What this task involves: Could you say how many lines below contain the word "href"? Give the number with no other text.

Information:

═══

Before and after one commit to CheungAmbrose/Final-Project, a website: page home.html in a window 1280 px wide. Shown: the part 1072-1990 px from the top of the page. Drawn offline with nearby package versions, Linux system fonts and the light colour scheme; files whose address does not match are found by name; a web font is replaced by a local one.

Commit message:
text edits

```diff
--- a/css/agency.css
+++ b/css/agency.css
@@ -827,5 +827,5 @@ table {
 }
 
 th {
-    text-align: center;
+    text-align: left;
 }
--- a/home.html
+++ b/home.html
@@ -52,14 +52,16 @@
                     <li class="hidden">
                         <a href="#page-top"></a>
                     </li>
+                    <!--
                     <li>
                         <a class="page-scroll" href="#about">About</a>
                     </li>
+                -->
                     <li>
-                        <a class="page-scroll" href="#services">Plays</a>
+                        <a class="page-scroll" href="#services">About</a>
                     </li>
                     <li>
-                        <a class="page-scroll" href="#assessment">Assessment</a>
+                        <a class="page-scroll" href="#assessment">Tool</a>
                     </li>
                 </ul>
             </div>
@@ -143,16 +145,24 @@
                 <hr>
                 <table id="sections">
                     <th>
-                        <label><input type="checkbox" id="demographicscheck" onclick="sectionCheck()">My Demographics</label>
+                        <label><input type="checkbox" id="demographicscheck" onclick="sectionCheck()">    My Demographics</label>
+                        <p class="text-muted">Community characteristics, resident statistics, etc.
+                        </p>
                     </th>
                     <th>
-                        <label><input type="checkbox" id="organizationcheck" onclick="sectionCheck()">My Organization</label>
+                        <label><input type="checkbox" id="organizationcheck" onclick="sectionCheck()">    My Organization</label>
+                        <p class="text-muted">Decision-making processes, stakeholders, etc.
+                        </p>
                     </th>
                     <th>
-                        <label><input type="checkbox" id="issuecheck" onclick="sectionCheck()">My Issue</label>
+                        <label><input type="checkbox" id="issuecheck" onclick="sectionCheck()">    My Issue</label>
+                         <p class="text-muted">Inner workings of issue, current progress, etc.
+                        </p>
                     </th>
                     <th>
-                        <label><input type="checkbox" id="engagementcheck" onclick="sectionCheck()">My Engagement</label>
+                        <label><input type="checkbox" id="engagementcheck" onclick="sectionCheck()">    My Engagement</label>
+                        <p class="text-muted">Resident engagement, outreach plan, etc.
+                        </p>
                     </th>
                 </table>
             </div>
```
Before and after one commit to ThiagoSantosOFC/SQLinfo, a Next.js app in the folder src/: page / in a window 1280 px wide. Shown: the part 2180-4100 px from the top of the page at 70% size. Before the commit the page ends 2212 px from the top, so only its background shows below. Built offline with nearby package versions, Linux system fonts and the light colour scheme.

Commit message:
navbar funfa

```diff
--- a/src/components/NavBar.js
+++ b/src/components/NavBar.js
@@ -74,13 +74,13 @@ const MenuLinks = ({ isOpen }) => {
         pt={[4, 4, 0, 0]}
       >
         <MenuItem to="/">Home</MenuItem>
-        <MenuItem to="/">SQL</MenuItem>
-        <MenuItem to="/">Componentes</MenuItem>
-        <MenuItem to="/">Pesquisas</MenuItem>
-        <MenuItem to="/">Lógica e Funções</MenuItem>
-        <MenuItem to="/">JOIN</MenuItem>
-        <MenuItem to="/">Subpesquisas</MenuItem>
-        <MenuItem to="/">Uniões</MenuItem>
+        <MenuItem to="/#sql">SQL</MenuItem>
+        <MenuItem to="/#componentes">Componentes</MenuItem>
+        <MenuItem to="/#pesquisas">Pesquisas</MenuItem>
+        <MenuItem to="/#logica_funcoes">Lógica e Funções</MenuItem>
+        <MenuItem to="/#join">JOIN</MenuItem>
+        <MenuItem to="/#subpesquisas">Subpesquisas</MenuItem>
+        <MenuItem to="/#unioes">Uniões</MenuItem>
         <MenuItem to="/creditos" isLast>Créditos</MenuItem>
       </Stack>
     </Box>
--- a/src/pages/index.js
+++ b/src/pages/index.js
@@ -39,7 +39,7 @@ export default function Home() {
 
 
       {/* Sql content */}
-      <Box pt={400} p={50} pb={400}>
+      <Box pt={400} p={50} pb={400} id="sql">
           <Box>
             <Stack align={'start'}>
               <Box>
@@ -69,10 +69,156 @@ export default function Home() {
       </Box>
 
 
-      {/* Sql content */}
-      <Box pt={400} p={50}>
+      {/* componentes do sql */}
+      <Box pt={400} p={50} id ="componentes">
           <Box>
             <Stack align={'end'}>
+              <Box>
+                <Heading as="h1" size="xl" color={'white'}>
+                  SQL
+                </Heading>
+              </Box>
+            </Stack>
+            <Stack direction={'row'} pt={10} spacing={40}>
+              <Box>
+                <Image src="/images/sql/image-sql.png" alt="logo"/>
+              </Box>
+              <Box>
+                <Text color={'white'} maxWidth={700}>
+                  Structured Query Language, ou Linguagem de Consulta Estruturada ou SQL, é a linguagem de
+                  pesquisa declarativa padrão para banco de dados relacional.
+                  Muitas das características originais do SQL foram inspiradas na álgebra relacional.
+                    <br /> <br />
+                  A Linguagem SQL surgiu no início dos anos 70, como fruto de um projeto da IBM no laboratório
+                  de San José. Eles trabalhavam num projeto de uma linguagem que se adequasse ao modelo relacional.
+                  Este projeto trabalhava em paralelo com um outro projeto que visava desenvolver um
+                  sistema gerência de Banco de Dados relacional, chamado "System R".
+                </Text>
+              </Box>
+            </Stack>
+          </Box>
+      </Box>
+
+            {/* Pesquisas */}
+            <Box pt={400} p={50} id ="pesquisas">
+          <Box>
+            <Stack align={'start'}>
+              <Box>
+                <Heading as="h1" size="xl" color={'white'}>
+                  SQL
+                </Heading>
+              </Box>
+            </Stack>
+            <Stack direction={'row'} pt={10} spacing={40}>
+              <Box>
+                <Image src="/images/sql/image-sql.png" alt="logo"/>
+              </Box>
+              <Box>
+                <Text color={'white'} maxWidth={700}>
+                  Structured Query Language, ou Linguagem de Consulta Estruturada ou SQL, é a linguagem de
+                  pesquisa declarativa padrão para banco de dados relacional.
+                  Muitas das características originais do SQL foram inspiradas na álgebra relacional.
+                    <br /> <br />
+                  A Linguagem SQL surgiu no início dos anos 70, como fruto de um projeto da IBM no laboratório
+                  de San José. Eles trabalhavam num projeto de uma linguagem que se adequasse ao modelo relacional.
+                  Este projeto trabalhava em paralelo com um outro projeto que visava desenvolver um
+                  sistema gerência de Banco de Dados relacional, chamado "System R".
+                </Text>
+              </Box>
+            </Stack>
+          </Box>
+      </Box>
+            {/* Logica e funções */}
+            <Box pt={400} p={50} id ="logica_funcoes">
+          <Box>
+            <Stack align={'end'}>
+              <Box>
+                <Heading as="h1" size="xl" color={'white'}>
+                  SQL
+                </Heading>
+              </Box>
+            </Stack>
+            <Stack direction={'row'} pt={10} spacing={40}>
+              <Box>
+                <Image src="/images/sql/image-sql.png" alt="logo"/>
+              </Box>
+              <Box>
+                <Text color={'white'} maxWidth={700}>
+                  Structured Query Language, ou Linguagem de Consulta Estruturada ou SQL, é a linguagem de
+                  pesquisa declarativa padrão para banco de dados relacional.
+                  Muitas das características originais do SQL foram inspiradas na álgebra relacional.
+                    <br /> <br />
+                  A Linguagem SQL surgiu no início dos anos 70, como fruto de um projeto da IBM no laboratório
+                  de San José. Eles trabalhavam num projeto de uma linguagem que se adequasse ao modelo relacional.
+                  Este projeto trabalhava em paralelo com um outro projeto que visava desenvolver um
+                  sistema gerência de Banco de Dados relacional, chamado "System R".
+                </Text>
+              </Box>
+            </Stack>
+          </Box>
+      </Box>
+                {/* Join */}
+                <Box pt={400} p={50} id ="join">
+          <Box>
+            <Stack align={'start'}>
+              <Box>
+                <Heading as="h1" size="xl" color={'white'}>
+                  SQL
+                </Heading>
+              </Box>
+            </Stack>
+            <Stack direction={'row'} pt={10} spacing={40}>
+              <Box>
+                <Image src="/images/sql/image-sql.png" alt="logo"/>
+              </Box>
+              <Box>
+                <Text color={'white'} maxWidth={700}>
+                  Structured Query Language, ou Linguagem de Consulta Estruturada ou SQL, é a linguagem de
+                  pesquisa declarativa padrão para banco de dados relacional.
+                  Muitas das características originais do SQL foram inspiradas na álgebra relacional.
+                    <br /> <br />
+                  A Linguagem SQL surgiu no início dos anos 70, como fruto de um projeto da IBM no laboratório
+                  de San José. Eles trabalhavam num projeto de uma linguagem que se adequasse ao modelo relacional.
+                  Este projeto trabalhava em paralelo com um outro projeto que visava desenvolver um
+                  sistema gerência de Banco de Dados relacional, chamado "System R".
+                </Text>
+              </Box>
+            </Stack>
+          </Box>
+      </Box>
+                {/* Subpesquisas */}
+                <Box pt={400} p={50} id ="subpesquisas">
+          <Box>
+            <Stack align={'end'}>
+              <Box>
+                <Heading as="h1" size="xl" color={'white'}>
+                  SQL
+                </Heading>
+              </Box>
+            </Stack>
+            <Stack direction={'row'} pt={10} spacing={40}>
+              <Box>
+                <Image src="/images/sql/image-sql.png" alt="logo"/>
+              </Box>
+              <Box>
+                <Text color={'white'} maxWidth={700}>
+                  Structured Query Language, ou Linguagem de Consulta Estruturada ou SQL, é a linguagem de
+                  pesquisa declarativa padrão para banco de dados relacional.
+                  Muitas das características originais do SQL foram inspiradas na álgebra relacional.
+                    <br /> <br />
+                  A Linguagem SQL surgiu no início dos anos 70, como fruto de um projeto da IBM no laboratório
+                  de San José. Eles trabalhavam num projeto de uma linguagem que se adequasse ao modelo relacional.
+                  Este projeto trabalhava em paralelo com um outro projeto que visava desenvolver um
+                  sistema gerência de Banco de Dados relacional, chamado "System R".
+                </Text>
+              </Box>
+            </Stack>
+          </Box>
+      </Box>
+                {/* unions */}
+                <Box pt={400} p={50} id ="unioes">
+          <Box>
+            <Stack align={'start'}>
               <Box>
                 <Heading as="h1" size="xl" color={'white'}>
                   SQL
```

═══

Response to this task: 6